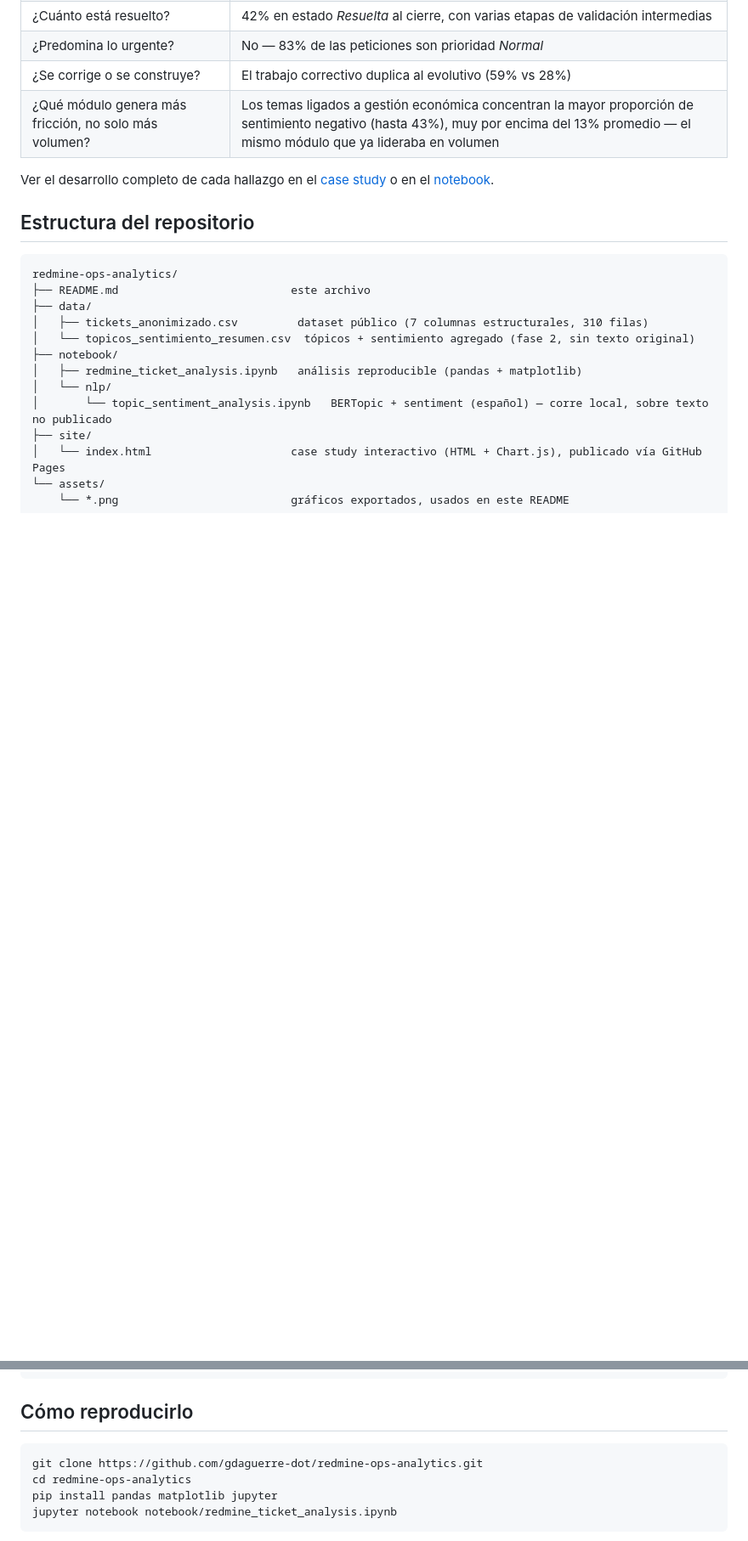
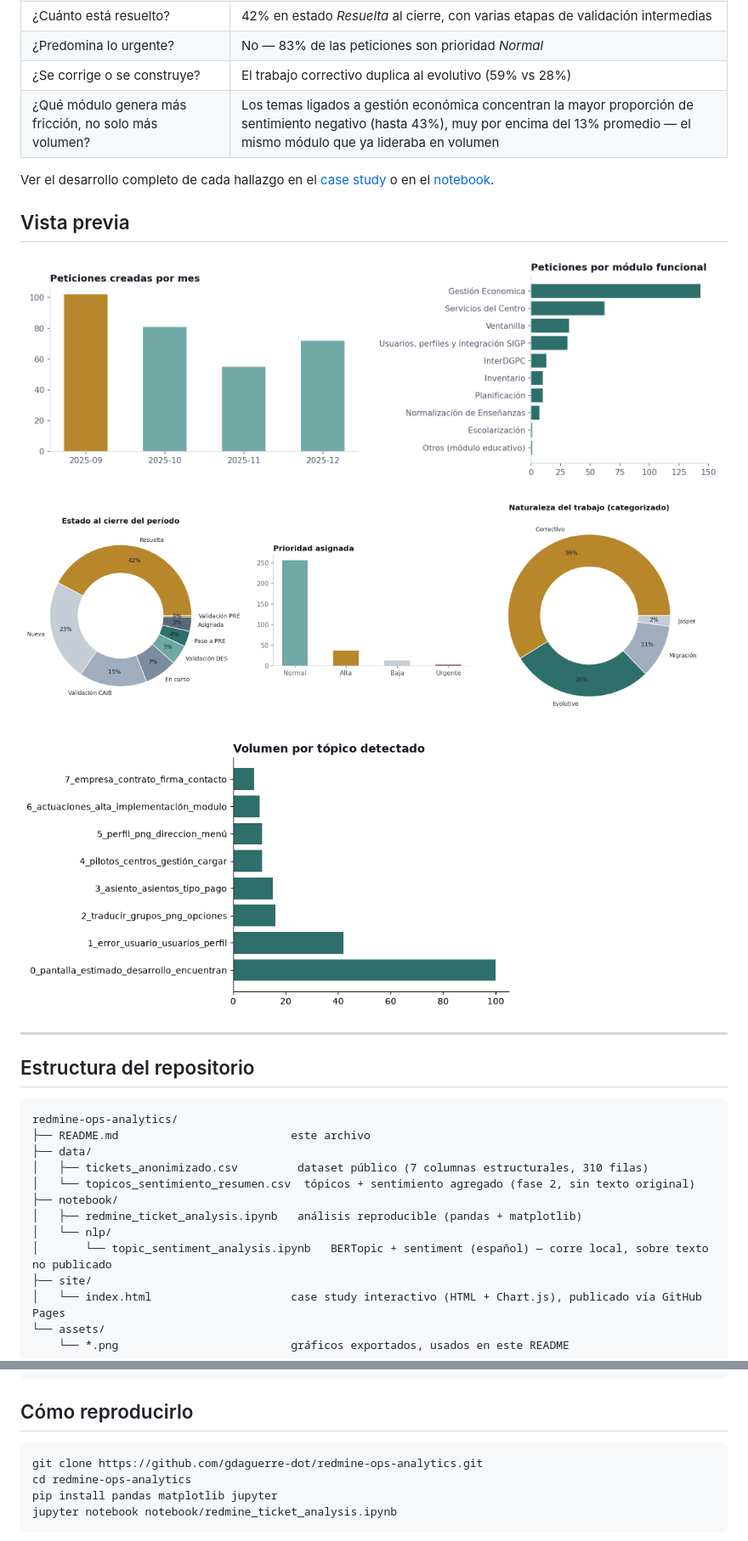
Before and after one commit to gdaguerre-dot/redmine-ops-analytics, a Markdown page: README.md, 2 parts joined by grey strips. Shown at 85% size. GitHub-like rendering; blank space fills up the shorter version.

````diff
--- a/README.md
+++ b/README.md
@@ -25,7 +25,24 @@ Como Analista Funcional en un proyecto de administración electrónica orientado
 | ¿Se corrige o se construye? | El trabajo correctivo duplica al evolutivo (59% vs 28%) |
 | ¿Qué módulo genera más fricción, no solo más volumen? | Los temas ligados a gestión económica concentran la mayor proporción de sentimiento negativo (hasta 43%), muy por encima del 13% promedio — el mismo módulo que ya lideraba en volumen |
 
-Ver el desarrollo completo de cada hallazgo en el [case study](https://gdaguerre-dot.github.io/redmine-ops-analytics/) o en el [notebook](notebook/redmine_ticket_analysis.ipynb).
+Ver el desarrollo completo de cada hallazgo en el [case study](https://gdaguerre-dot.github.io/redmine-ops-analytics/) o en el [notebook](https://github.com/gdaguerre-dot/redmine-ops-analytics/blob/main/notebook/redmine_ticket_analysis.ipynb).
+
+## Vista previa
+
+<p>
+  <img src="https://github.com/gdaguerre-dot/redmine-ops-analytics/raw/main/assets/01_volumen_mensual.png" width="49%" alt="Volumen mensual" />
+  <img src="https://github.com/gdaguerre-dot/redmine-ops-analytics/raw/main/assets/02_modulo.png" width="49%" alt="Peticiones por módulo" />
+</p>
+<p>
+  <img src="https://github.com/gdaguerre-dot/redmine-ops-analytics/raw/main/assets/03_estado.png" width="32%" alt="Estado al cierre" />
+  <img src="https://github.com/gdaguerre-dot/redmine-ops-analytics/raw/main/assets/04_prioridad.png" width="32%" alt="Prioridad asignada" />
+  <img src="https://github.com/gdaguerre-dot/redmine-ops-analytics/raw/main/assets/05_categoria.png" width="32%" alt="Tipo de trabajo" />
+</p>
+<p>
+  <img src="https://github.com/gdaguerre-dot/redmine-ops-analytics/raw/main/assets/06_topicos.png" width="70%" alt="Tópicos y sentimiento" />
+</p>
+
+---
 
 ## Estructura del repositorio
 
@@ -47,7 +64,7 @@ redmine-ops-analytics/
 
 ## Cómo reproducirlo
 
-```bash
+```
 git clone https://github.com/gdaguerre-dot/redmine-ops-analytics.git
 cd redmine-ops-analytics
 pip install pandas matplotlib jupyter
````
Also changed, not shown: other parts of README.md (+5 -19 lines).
---
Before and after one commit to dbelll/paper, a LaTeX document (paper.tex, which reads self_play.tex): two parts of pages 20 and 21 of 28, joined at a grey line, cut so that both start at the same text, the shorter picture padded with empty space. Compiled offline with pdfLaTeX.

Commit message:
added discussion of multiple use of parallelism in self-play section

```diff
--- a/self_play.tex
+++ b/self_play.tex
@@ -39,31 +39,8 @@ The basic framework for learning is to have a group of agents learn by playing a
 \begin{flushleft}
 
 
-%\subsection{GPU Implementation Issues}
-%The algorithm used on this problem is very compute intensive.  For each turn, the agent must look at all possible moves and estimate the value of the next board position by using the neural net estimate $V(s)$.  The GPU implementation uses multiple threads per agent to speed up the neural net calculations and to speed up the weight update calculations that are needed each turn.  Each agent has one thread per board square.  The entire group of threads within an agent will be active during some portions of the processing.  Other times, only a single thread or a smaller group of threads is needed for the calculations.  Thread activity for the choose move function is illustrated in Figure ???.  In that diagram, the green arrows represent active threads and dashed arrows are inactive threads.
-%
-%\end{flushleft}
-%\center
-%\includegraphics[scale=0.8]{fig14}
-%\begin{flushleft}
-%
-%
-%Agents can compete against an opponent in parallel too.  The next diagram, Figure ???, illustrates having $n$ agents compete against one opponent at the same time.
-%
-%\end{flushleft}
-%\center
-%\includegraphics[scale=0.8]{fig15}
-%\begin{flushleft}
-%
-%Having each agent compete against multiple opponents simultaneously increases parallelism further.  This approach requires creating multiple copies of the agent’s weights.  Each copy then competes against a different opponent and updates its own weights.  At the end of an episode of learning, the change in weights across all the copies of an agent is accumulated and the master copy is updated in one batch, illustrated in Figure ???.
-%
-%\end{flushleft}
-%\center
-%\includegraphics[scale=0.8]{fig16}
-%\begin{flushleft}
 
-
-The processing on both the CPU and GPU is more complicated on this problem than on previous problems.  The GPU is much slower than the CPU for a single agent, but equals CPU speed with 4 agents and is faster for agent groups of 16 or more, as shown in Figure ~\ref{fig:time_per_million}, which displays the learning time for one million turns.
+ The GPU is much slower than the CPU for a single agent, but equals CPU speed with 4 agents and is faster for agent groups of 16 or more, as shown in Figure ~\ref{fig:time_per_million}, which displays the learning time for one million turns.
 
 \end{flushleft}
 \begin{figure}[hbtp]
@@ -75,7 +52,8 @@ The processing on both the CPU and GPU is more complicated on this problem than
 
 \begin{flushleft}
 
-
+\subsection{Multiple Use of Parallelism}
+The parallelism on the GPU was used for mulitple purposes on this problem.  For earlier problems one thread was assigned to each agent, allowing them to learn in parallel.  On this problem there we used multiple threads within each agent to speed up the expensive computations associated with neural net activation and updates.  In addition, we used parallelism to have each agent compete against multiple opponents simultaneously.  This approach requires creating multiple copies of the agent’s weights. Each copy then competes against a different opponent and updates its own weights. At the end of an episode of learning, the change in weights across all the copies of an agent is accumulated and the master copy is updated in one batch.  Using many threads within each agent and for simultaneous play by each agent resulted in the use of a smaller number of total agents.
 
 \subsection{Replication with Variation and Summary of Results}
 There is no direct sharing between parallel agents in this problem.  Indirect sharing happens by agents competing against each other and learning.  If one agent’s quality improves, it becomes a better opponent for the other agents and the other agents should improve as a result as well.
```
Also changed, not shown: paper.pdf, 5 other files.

What the task requires:
Answer required as a bare number: state how many lines in the material contain the word "gdaguerre".

Solution to this problem:
10